Don’t look for a slowdown in healthcare mergers and acquisitions anytime soon. While the era of mega mergers has peaked, one observer says to watch for robust consolidation activity among small health systems and stand-alone hospitals.
How are hospitals and health systems preparing for the financial effects of health insurance exchanges and other key pieces of health reform legislation? One popular strategy that is unlikely to abate any time soon is to consolidate with other providers.
This is a way of creating population health management alliances, preparing for the shift in patient volume to ambulatory settings, and finding economies of scale for supply chain purchasing.
Birth of a Mega System
The latest health system mega merger is between Baylor Health Care System and Scott & White Healthcare, which sealed the deal to create Dallas-based Baylor Scott & White Health in September, almost a year after it was announced.
The combined $8.3 billion organization has 43 hospitals, more than 6,000 physicians, 34,000 employees, and more than 500 patient care sites, making it the largest not-for-profit health system in Texas.
I recently asked Frederick Savelsbergh, who was CFO at Baylor Health Care System and now holds the same position within the new organization, what influenced Baylor’s decision to merge with Scott & White. He said preparing for the impact of the Patient Protection and Affordable Care Act was a major factor.
“Obviously, this is a time of great change in how healthcare is delivered in our country. In this new era, health systems must be prepared for declining reimbursement, high levels of information management, an increasing demand for outpatient services, and the population health management drive to advance the wellness of large groups of patients rather than to focus on sick care,” Savelsbergh says.
“We think that this has led to the need for more partnerships among those who provide healthcare. Baylor Scott & White Health is building a new national model for healthcare delivery engineered to meet the demands of healthcare reform, the changing needs of patients and payers, and the extraordinary advances in clinical care.”
Savelsbergh also says that the union was a long time in the making. “Baylor and Scott & White began talking years ago because we both understood how joining forces could provide us greater strength through this changing time.”
He says the organizations are “like-minded” and are looking to achieve the same strategic and financial goals from the merger.
“Strategically, it’s important to keep in mind that this merger was done to improve care and increase access to care for patients while gaining efficiencies to bend the cost curve.… We expect improved patient outcomes by combining the expertise of primary care physicians, medical specialists and adopting the best practices of both organizations,” Savelsbergh says.

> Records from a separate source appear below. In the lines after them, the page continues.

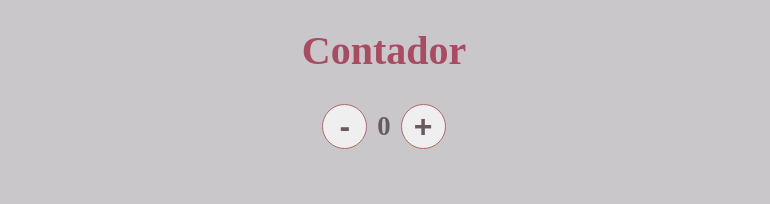
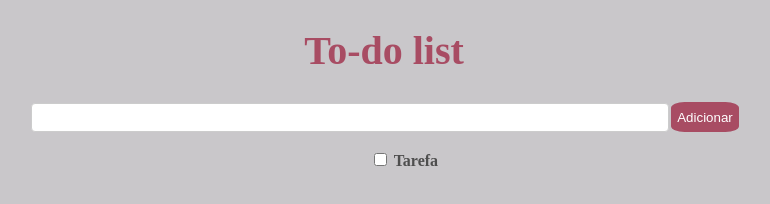
Before and after one commit to Maarii72/to-do-list, a plain HTML site: page index.html in a window 1280 px wide. Shown: the whole page, without its empty margins (256-1026 px from the left). Drawn offline with Linux system fonts and the light colour scheme.

Commit message:
css e html finalizado

```diff
--- a/assets/css/styles.css
+++ b/assets/css/styles.css
@@ -2,9 +2,6 @@ h1{
   display: flex;
   align-items: center;
   justify-content: center;
-}
-
-h1{
   color: rgb(168, 76, 99);
   font-weight: 600;
   font-size: 30pt;
@@ -15,29 +12,34 @@ div{
   align-items: center;
   justify-content: center;
 }
-span{
-  padding: 10px;
-  font-size: 20pt;
-  font-weight: 600;
-  color: rgb(105, 89, 99);
-}
 
 body{
   background-color: rgb(201, 199, 202);
 }
 
-button{
-  height: 45px;
-  width: 45px;
-  border-radius: 50%;
-  border: 1px solid rgb(175, 105, 105);
-  font-size: 24pt;
+input[type=text]{
+  border-radius: 4px;
+  border: 1px solid #ccc;
+  margin: 2px;
+  width: 50%;
+  height: 25px;
+  color: rgb(112, 110, 110);
   font-weight: 600;
-  text-align: center;
-  color: rgb(105, 89, 99);
+  font-size: medium;
+}
+
+input[type=submit]{
+  height: 30px;
+  border-radius: 20%;
   cursor: pointer;
+  border: 1px;
+  background-color: rgb(168, 76, 99);
+  color: rgb(255, 255, 255);
 }
-button:hover{
-  transition: 0.3s;
-  opacity: 0.7;
+
+li{
+  list-style: none;
+  font-size: medium;
+  font-weight: 600;
+  color: rgb(78, 78, 78);
 }
--- a/index.html
+++ b/index.html
@@ -6,14 +6,22 @@
   <meta name="viewport" content="width=device-width, initial-scale=1.0">
   <link rel="stylesheet" href="assets/css/styles.css" />
 
-  <title>Contador</title>
+  <title>to-do list</title>
 </head>
 <body>
-  <h1>Contador</h1>
+  <h1>To-do list</h1>
   <div>
-    <button id="subtrair">-</button>
-    <span id="currentNumber">0</span>
-    <button id="adicionar">+</button>
+    <input type="text" name="tarefa" id="tarefa">
+    <input type="submit" placeholder="Digite uma tarefa" value="Adicionar">
+  </div>
+  <div id="list">
+    <ul>
+      <li>
+        <input type="checkbox" name="" id="check">
+        Tarefa
+      </li>
+    </ul>
+
   </div>
   <script src="assets/js/scripts.js"></script>
 </body>
```
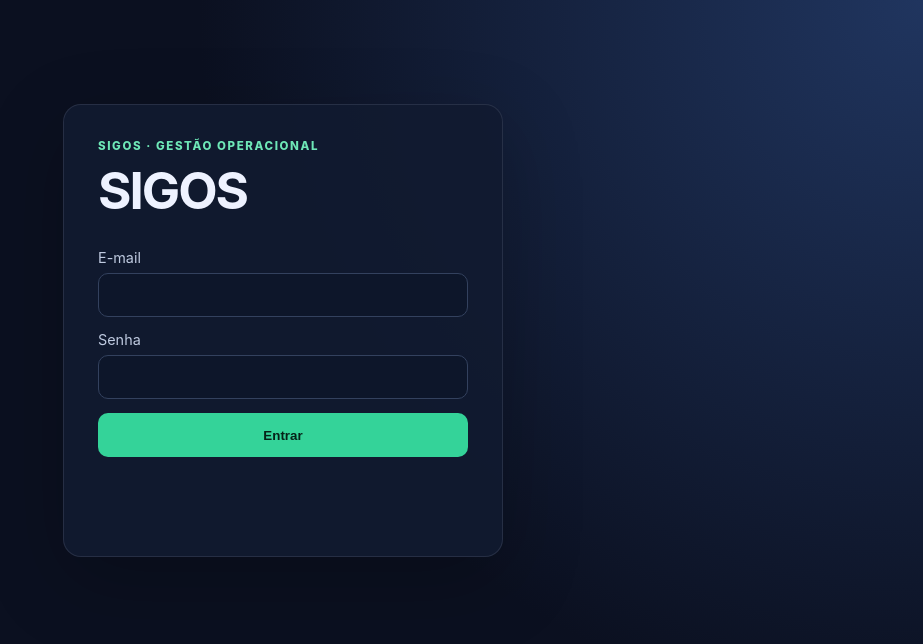
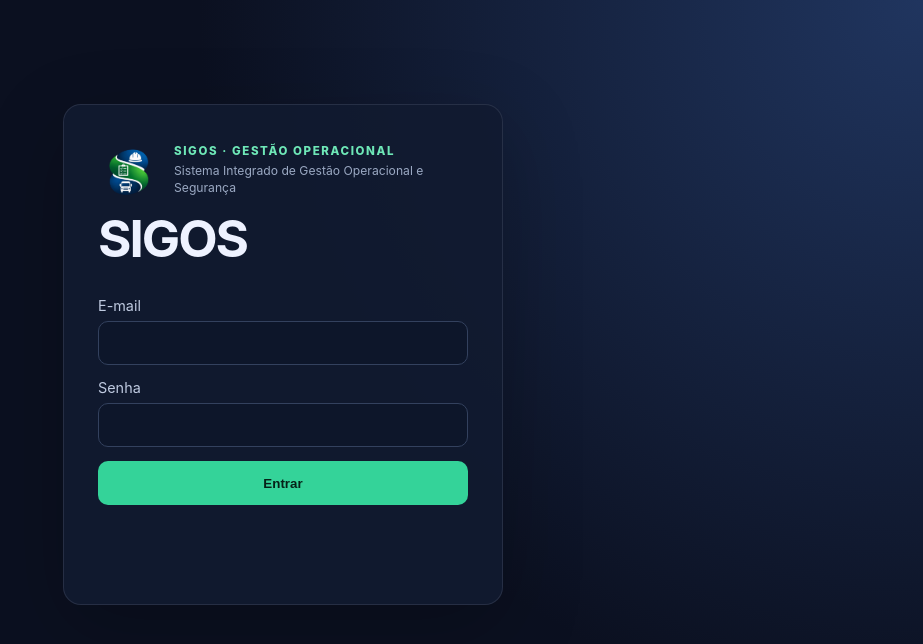
Before and after one commit to rafaelm1907-wq/sigos, a website: page public/index.html in a window 1280 px wide. Shown: the whole page, without its empty margins (357-1280 px from the left). Drawn offline with Linux system fonts and the light colour scheme; no server answers.

Commit message:
Add SIGOS system branding and favicon

```diff
--- a/public/index.html
+++ b/public/index.html
@@ -5,13 +5,16 @@
     <meta name="viewport" content="width=device-width, initial-scale=1" />
     <meta name="theme-color" content="#0b1020" />
     <meta name="mobile-web-app-capable" content="yes" />
+    <link rel="icon" type="image/png" href="/assets/sigos-symbol.png" />
+    <link rel="apple-touch-icon" href="/assets/sigos-symbol.png" />
+    <link rel="manifest" href="/manifest.webmanifest" />
     <title>SIGOS · Gestão operacional</title>
-    <link rel="stylesheet" href="/styles.css?v=auto-signature-20261015-1" />
+    <link rel="stylesheet" href="/styles.css?v=sigos-brand-20261015-1" />
   </head>
   <body>
     <main class="shell">
       <section id="login-view" class="card auth-card">
-        <div class="eyebrow">SIGOS · GESTÃO OPERACIONAL</div>
+        <div class="auth-brand"><img class="system-logo" src="/assets/sigos-symbol.png" alt="" /><div><div class="eyebrow">SIGOS · GESTÃO OPERACIONAL</div><p class="muted">Sistema Integrado de Gestão Operacional e Segurança</p></div></div>
         <h1>SIGOS</h1>
         <form id="login-form" class="stack">
           <label>E-mail<input id="login-email" type="email" required autocomplete="username" /></label>
@@ -55,7 +58,7 @@
         </section>
         <div id="main-app-layout" class="app-layout hidden">
           <aside class="sidebar">
-            <div class="brand"><span class="brand-mark">S</span><span><strong>SIGOS</strong><small>Gestão operacional</small></span></div>
+            <div class="brand"><span class="brand-mark"><img class="system-logo" src="/assets/sigos-symbol.png" alt="" /></span><span><strong>SIGOS</strong><small>Gestão operacional</small></span></div>
             <button id="mobile-menu-toggle" class="mobile-menu-toggle secondary" type="button" aria-expanded="false" aria-controls="sidebar-nav"><span>☰</span> Menu</button>
             <nav id="sidebar-nav" class="sidebar-nav">
               <button class="nav-item active" data-view="home-view"><span>⌂</span> Visão geral</button>
--- a/public/styles.css
+++ b/public/styles.css
@@ -4,6 +4,9 @@ body { margin: 0; min-height: 100vh; background: radial-gradient(circle at top r
 .shell { width: min(1120px, calc(100% - 32px)); margin: 0 auto; padding: 48px 0 72px; }
 .card { background: rgba(18, 27, 48, .88); border: 1px solid rgba(148, 163, 184, .16); border-radius: 18px; box-shadow: 0 24px 80px rgba(0, 0, 0, .22); }
 .auth-card { width: min(440px, 100%); margin: 9vh auto; padding: 34px; }
+.auth-brand { display: flex; align-items: center; gap: 14px; }
+.auth-brand .system-logo { width: 62px; height: 62px; }
+.auth-brand p { margin: 5px 0 0; font-size: .76rem; line-height: 1.35; }
 h1, h2 { margin: 6px 0 10px; letter-spacing: -.04em; }
 h1 { font-size: clamp(2rem, 4vw, 3.3rem); }
 h2 { font-size: 1.35rem; }
@@ -132,7 +135,8 @@ th { color: #9aa8c2; font-weight: 600; }
 .app-layout { display: grid; grid-template-columns: 236px minmax(0, 1fr); gap: 24px; align-items: start; }
 .sidebar { position: sticky; top: 24px; min-height: calc(100vh - 48px); display: flex; flex-direction: column; padding: 18px 12px; border: 1px solid rgba(148, 163, 184, .16); border-radius: 18px; background: rgba(12, 21, 39, .9); }
 .brand { display: flex; align-items: center; gap: 10px; padding: 7px 9px 24px; border-bottom: 1px solid rgba(148, 163, 184, .12); }
-.brand-mark { display: grid; place-items: center; width: 34px; height: 34px; border-radius: 10px; background: #34d399; color: #062218; font-weight: 900; }
+.brand-mark { display: grid; place-items: center; width: 42px; height: 42px; flex: 0 0 42px; border-radius: 11px; background: #f8fafc; overflow: hidden; }
+.system-logo { display: block; width: 100%; height: 100%; object-fit: contain; }
 .brand strong, .brand small { display: block; }
 .brand strong { letter-spacing: .08em; }
 .brand small { color: #9aa8c2; font-size: .7rem; margin-top: 2px; }
```
Also changed, not shown: public/assets/sigos-symbol.png (added), public/manifest.webmanifest (added).
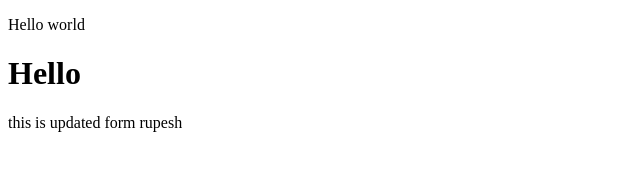
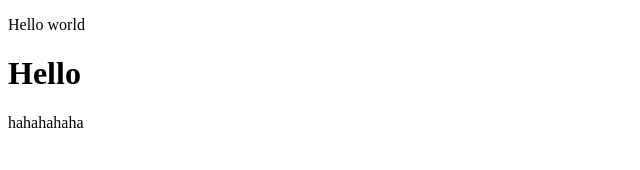
Before and after one commit to Rupe88/github-marathon, a plain HTML site: page index.html in a window 1280 px wide. Shown: the whole page, without its empty margins (0-640 px from the left). Drawn offline with Linux system fonts and the light colour scheme.

Commit message:
hahaha are

```diff
--- a/index.html
+++ b/index.html
@@ -8,6 +8,6 @@
 <body>
     <p>Hello world</p>
     <h1>Hello</h1>
-    <p>this is updated form rupesh</p>
+    <p>hahahahaha</p>
 </body>
 </html>
```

“From a finance perspective, there are a number of ways we are exploring financial improvements, including increased use of technology, supply purchasing, shared best practices, and other operational efficiencies that will benefit the organization and patient services,” he adds.
Smaller M&A Deals Expected in 2014
While the Baylor and Scott & White merger is one of several transactions between major players this year—including Tenet Healthcare Corp’s purchase of Vanguard Health and Community Health Systems’ purchase of Health Management Associates—Lisa Phillips, editor of healthcare data research firm Irving Levin Associate’s Health Care M&A News, doesn’t expect to see many big mergers and acquisitions deals in 2014.
“It’s easy to say [there will be] more of the same, but I don’t think we will see more multi-billion-dollar deals in this sector next year. Perhaps one, but not more,” Phillips says, noting that the Tenet/Vanguard and Community Health/HMA deals represent a total value of $11.9 billion.
Deals at that value level “probably won’t be repeated next year,” she told me.
What Phillips does expect to see is robust consolidation activity among small health systems and stand-alone hospitals.
“The obvious driver is the Affordable Care Act and the changes it requires in the economics of delivering healthcare. That in turn is driving hospitals and health systems to seek greater economies through scaling up, partnering, or merging with other hospitals or health systems,” she says. “One-off deals will continue to happen as the ACA’s full effects kick in.”
Phillips also predicts that next year’s most vigorous healthcare M&A action will be in post-acute care settings as hospitals and health systems work to improve their ability to provide care outside of the hospital setting and to reduce their readmission rates.
“Hospitals that have already merged or aligned with other systems and have secured the physicians medical groups that they need will turn their attention to the post-acute care side of the delivery system,” she says. “I think we’ll see more deals in the home health and hospice, skilled nursing facilities, rehabilitation, and behavioral healthcare sectors as health systems try to nail down their end-to-end care continuums.”